Cessna established a Peace Race fellowship, which would bring one international runner to Youngstown each year to train. He bought Condori’s plane ticket, got him a free room at the University Inn, got him free food from the man who owned the dormitory, got him a job cleaning the parking deck across the street and introduced him to one of the greatest loves of his life, Mill Creek Park.
“It’s one of the things I’m most proud of doing,” Cessna said of bringing Condori to America. “He was stuck in the mountains of Bolivia, living in poverty. If you could have seen the hut his parents were living in ...

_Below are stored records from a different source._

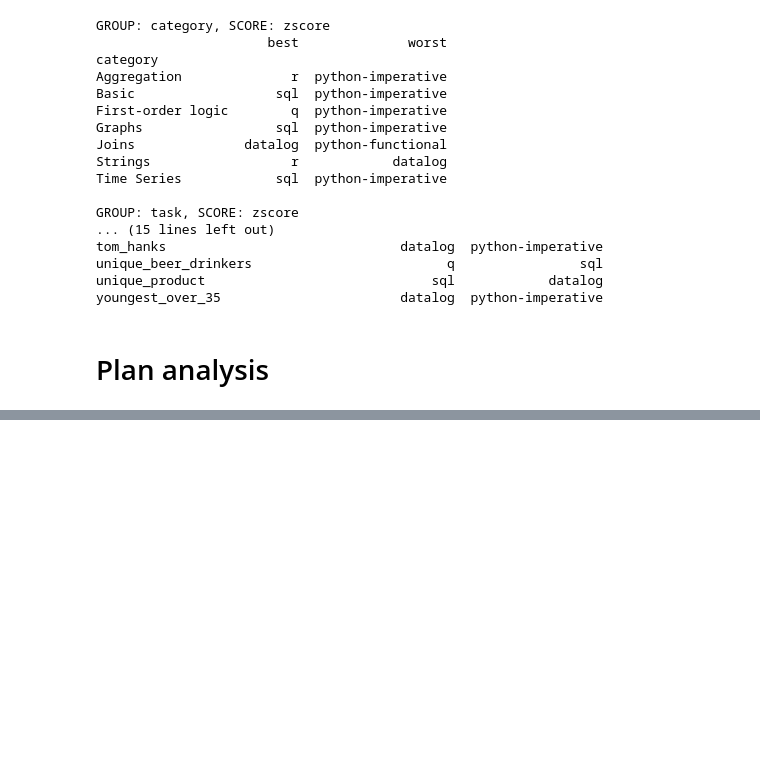
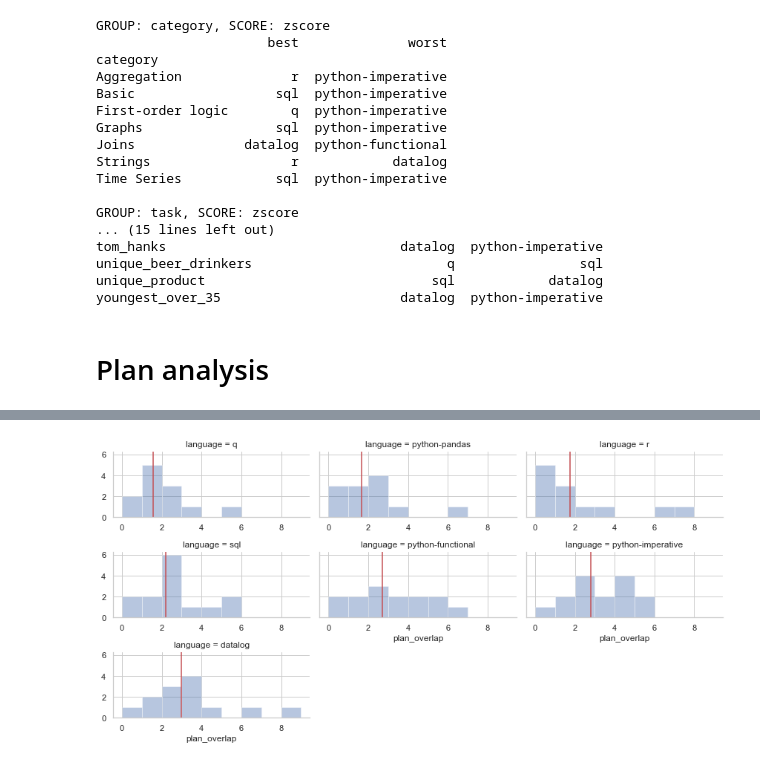
Before and after one commit to willcrichton/expressiveness-benchmark, a Jupyter notebook: notebooks/will_analysis.ipynb, the cells around one changed output, grey strips where cells are left out. Saved outputs shown, nothing was run; the diff lists cells and outputs as text; code cells hidden in the pictures; blank space fills up the shorter version.

Commit message:
Add plan-based analysis

```diff
--- a/notebooks/will_analysis.ipynb
+++ b/notebooks/will_analysis.ipynb
@@ -31,6 +34,22 @@ programs['task_name'] = programs['task'].map(lambda id: tasks[tasks.id == id].il
 programs = programs.groupby('task', as_index=False).apply(
     lambda rows: rows.assign(token_zscore=zscore(rows['ntokens']))) \
     .reset_index().drop(['level_0', 'level_1'], axis=1)
+# %%
+def coord_to_1d(lines, line, column):
+    return sum([len(l) for l in lines[:line]]) + column
+
+def plan_overlap(row):
+    lines = row.source.split('\n')
+    plan_df = pd.DataFrame([{'key': k, **v} for k, vs in row.plan.items() for v in vs])
+    plan_df['byte_start'] = plan_df.apply(lambda row: coord_to_1d(lines, row.line, row.start), axis=1)
+    plan_df['byte_end'] = plan_df.apply(lambda row: coord_to_1d(lines, row.line, row.end), axis=1)
+
+    full_intervals = plan_df.groupby('key').apply(
+        lambda rows: interval[rows.byte_start.min(), rows.byte_end.max()-1])
+    all_pairs = combinations(full_intervals.tolist(), r=2)
+    return sum([1 if l & r else 0 for (l, r) in all_pairs])
+
+programs['plan_overlap'] = programs.apply(plan_overlap, axis=1)
 # %%
 p = Path(f'{DATA_DIR}/analysis')
 p.mkdir(parents=True, exist_ok=True)
@@ -155,23 +194,11 @@ analyze_plan_size('strings_to_numbers')
 # %%
-def coord_to_1d(lines, line, column):
-    return sum([len(l) for l in lines[:line]]) + column
 
-def plan_overlap(row):
-    lines = row.source.split('\n')
-    plan_df = pd.DataFrame([{'key': k, **v} for k, vs in row.plan.items() for v in vs])
-    plan_df['byte_start'] = plan_df.apply(lambda row: coord_to_1d(lines, row.line, row.start), axis=1)
-    plan_df['byte_end'] = plan_df.apply(lambda row: coord_to_1d(lines, row.line, row.end), axis=1)
-
-    full_intervals = plan_df.groupby('key').apply(
-        lambda rows: interval[rows.byte_start.min(), rows.byte_end.max()])
-    all_pairs = combinations(full_intervals.tolist(), r=2)
-    return sum([1 if l & r else 0 for (l, r) in all_pairs])
-
-programs['plan_overlap'] = programs.apply(plan_overlap, axis=1)
 order = programs.groupby('language').plan_overlap.mean().sort_values().index.values
 g = sns.FacetGrid(data=programs, col='language', col_wrap=3, aspect=2, height=2, col_order=order)
 g.map(sns.distplot, 'plan_overlap', kde=False, bins=np.arange(0, programs.plan_overlap.max()+1))
 for i, ax in enumerate(g.axes.flatten()):
     ax.axvline(programs[programs.language == order[i]].plan_overlap.mean(), color='r')
     ax.tick_params(labelbottom=True)
 plt.tight_layout()
+# %% [output]
+[figure, added]
```
Also changed, not shown: parts of 2 cells of this notebook, 8 other files.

“When Ray Bonner [who wrote the cover story about Condori] first heard that he was being awarded a Peace Race Fellowship for a year he called me and said something to the effect that the awarding of the fellowship made him aware that he made the correct choice in becoming a journalist.”
Why he’s still here
Condori ran the 1980 Peace Race — he struggled, as he was still adjusting to the climate — and spent the year training in Youngstown. At the end of the year, Cessna handed Condori a plane ticket and said, “You can go back or you can stay here. It’s up to you.”
“I said, ‘I like this country. I’ll stay here,’” Condori said.
Condori has been an American citizen for two decades. He and his wife, Jeanneth (also a native of Bolivia), have been married 21 years and belong to First Christian Church in Canfield. They have two children: Jaime, 23, a computer science major at YSU and Maya, 19, who is in the Navy. (Alas, both of them chose soccer over cross country, although Maya did run track.)
He works at Riley’s Clothiers, an upscale clothing store in Hudson, and lives a few minutes away from Mill Creek Park, where he still runs three times a week. His house features Bolivian flags, posters of the Bolivian cities of La Paz and Santa Cruz and pictures from his racing career.
And while he rarely competes, he still runs the Peace Race. Two years ago, he finished in 46:44.6 to win the 60-64 age group by almost 30 seconds.
“You always want to be better, but I run more for my health now,” he said. “And I love the park. That’s why I got this house, to be close to the park. I’ve never seen anything like this anywhere else.”
On Oct. 26, the Peace Race will celebrate its 40th anniversary. The longest race is now only a 10K and it mostly features Mahoning Valley runners, but it still attracts a few international runners, including a pair of Kenyans won last year’s race.
And as long as his body holds up, the Peace Race will always feature at least one runner from Bolivia.
“They used to say to me in my country, ‘Ricardo, where are you going to run?’” Condori said. “I’d say, ‘I am going to see my girlfriend.’ I never had a girlfriend when I was running. You cannot [be distracted]. My girlfriend was running.
“When you’re in love with a girl when you’re young, you go and see her. It doesn’t matter if it’s a cold, rainy day or hot weather or whatever, as long as you see her and talk to her. Then you come back happy. That’s how I feel when I get to run.”